The Senior Notes issued by Scotts Miracle-Gro on January 14, 2010 are guaranteed by certain of its domestic subsidiaries and, therefore, the Company has disclosed condensed consolidating financial information in accordance with SEC Regulation S-X Rule 3-10, Financial Statements of Guarantors and Issuers of Guaranteed Securities Registered or Being Registered. The following 100% directly or indirectly owned subsidiaries fully and unconditionally guarantee the Senior Notes on a joint and several basis: EG Systems, Inc., dba Scotts LawnService; Gutwein & Co., Inc.; Hyponex Corporation; Miracle-Gro Lawn Products, Inc.; OMS Investments, Inc.; Rod McLellan Company; Sanford Scientific, Inc.; Scotts Temecula Operations, LLC; Scotts Manufacturing Company; Scotts Products Co.; Scotts Professional Products Co.; Scotts-Sierra Crop Protection Company; Scotts-Sierra Horticultural Products Company; Scotts-Sierra Investments, Inc.; SMG Growing Media, Inc.; Teak 2 Ltd., f/k/a Smith & Hawken, Ltd.; Swiss Farms Products, Inc.; and The Scotts Company LLC (collectively, the “Guarantors”).
 
The following information presents condensed, consolidating Statements of Operations and Statements of Cash Flows for each of the three years in the period ended September 30, 2009, and condensed, consolidating Balance Sheets as of September 30, 2009 and 2008. The condensed, consolidating financial information presents, in separate columns, financial information for: Scotts Miracle-Gro on a Parent-only basis carrying its investment in subsidiaries under the equity method; Guarantors on a combined basis, carrying investments in subsidiaries which are not expected to guarantee the debt (collectively, the “Non-Guarantors”) under the equity method; Non-Guarantors on a combined basis; and eliminating entries. The eliminating entries primarily reflect intercompany transactions, such as interest expense, accounts receivable and payable, short and long-term debt, and the elimination of equity investments and income in subsidiaries.
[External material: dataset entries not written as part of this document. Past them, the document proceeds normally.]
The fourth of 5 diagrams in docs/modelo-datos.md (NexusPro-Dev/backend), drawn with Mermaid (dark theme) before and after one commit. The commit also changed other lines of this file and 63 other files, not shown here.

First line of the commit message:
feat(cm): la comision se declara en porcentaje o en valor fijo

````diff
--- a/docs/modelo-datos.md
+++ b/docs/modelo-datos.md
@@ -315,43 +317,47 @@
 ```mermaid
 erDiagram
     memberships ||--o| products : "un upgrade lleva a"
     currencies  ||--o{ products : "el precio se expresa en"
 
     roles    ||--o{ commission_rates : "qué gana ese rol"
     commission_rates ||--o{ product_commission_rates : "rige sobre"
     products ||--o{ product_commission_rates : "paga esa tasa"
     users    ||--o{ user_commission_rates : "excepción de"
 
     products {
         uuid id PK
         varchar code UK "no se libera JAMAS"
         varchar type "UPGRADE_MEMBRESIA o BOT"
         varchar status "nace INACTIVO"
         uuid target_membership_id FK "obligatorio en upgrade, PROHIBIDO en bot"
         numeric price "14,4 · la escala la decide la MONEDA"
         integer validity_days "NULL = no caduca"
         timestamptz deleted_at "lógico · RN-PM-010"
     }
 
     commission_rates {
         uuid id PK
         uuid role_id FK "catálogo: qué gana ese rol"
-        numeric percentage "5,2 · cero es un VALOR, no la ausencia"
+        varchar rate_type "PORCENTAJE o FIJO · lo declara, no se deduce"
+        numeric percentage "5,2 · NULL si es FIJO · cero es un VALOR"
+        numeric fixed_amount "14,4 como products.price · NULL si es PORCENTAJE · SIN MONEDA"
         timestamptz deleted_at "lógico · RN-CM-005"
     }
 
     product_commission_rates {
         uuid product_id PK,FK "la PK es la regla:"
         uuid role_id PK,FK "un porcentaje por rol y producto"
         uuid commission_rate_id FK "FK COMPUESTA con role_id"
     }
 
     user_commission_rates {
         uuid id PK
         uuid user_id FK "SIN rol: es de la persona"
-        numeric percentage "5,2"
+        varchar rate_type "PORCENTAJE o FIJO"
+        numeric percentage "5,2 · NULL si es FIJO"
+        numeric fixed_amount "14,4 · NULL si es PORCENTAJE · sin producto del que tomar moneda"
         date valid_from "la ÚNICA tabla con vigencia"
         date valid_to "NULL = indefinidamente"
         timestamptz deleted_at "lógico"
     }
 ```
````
Because the Parent is obligated to pay the unpaid principal amount of and interest on all amounts borrowed by the Guarantors or Non-Guarantors under the senior secured five-year revolving loan facility, the borrowings and related interest expense for the revolving loans outstanding of the Guarantors and Non-Guarantors are also presented in the accompanying Parent-only financial information, and are then eliminated.

54


 

The Scotts Miracle-Gro Company
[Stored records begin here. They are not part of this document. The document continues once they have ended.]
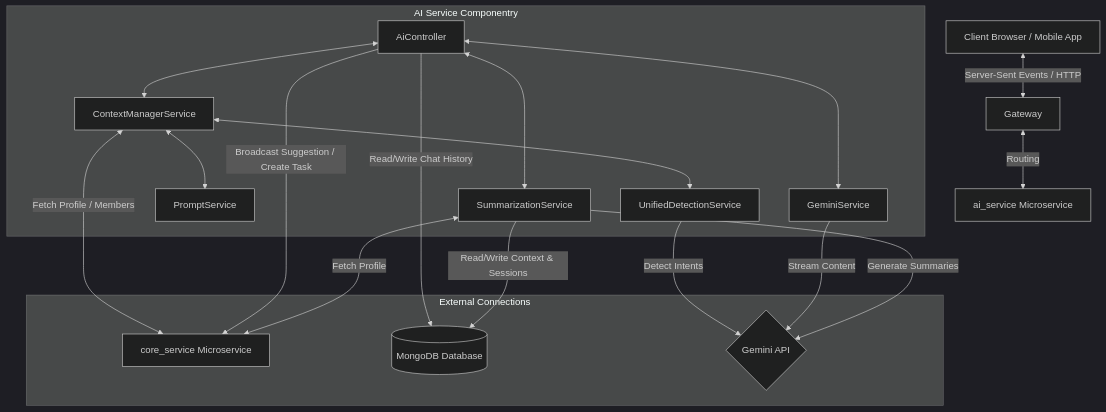
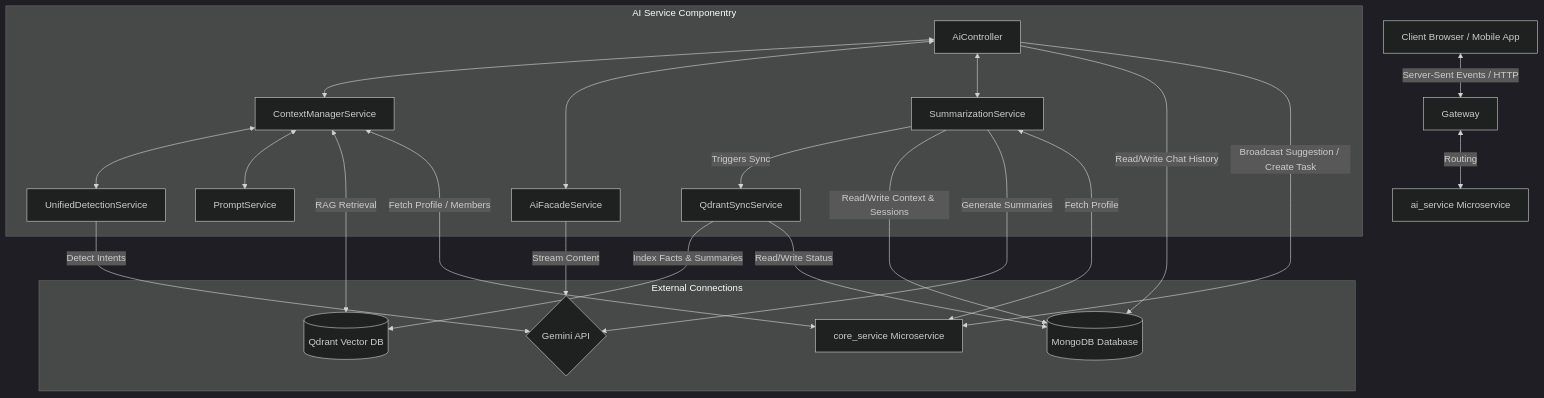
The first of 3 diagrams in docs/ai_chat_architecture.md (pnv-familier/backend), drawn with Mermaid (dark theme) before and after one commit. The commit also changed other lines of this file and 20 other files, not shown here.

Commit message:
refactor(00): update user chat flow to new rag architecture

````diff
--- a/docs/ai_chat_architecture.md
+++ b/docs/ai_chat_architecture.md
@@ -11,38 +11,44 @@
 ```mermaid
 graph TD
     Client[Client Browser / Mobile App] <-->|Server-Sent Events / HTTP| Gateway
     Gateway <-->|Routing| AiService[ai_service Microservice]
     
     subgraph ai_service [AI Service Componentry]
         AiController[AiController]
         ContextManager[ContextManagerService]
         UnifiedDetection[UnifiedDetectionService]
         PromptService[PromptService]
-        GeminiService[GeminiService]
+        AiFacadeService[AiFacadeService]
+        QdrantSync[QdrantSyncService]
         SummarizationService[SummarizationService]
     end
     
     subgraph External Connections
         CoreService[core_service Microservice]
         MongoDB[(MongoDB Database)]
+        Qdrant[(Qdrant Vector DB)]
         GeminiAPI{Gemini API}
     end
 
     AiController <--> ContextManager
     ContextManager <--> UnifiedDetection
     ContextManager <--> PromptService
-    AiController <--> GeminiService
+    AiController <--> AiFacadeService
     AiController <--> SummarizationService
+    ContextManager <-->|RAG Retrieval| Qdrant
+    SummarizationService -->|Triggers Sync| QdrantSync
+    QdrantSync -->|Index Facts & Summaries| Qdrant
+    QdrantSync -->|Read/Write Status| MongoDB
     
     %% Database and External Integrations
     AiController -->|Read/Write Chat History| MongoDB
     SummarizationService -->|Read/Write Context & Sessions| MongoDB
     UnifiedDetection -->|Detect Intents| GeminiAPI
-    GeminiService -->|Stream Content| GeminiAPI
+    AiFacadeService -->|Stream Content| GeminiAPI
     SummarizationService -->|Generate Summaries| GeminiAPI
     
     %% Inter-service Grpc/REST communications
     ContextManager <-->|Fetch Profile / Members| CoreService
     AiController -->|Broadcast Suggestion / Create Task| CoreService
     SummarizationService <-->|Fetch Profile| CoreService
 ```
````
Condensed, Consolidating Statement of Operations
for the fiscal year ended September 30, 2009
(in millions)
                                         
            Subsidiary     Non-              
    Parent     Guarantors     Guarantors     Eliminations     Consolidated  
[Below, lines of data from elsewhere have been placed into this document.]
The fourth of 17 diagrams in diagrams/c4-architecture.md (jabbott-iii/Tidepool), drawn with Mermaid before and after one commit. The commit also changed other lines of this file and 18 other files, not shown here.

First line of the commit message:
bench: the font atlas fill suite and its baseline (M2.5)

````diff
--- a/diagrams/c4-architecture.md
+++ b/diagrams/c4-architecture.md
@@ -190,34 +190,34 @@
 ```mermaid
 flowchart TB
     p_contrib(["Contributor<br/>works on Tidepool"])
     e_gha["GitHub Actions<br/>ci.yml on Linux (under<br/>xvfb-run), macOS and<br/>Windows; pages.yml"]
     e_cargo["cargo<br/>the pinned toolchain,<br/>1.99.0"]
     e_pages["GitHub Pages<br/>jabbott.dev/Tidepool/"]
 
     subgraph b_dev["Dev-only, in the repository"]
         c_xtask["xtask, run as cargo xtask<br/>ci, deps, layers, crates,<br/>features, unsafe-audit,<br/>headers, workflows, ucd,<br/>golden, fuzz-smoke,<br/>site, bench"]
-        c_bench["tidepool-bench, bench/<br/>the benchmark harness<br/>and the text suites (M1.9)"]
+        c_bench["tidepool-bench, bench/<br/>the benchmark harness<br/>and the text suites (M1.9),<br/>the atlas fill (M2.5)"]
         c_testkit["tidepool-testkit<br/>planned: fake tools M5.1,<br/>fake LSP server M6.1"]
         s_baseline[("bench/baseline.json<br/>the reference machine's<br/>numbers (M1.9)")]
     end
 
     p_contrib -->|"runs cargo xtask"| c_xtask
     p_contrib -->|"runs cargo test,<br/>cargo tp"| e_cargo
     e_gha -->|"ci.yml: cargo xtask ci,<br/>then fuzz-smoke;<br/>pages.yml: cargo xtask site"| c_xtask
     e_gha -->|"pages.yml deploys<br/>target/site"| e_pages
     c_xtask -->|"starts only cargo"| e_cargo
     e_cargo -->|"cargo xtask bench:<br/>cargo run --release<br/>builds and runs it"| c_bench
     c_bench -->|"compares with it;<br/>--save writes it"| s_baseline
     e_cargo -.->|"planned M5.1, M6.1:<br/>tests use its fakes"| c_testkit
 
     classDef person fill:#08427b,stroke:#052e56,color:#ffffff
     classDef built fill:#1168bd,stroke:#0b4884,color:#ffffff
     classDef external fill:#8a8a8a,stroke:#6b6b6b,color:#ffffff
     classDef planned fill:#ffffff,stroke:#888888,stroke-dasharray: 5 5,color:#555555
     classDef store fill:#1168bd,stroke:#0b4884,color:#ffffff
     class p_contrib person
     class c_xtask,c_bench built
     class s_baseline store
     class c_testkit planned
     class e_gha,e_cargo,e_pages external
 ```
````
Net sales
  $     $ 2,382.7     $ 598.0     $     $ 2,980.7  
Cost of sales
          1,503.5       407.9             1,911.4  
Cost of sales — product registration and recall matters
          11.7                   11.7  
 
                             
 
                                       
Gross profit
          867.5       190.1             1,057.6  
 
                                       
Operating expenses:
                                       
Selling, general and administrative
          577.6       165.3             742.9  
Product registration and recall matters
          16.8                   16.8  
Other (income) expense, net
          2.5       (2.2 )           0.3  
 
                             
 
                                       
Income (loss) from operations
          270.6       27.0             297.6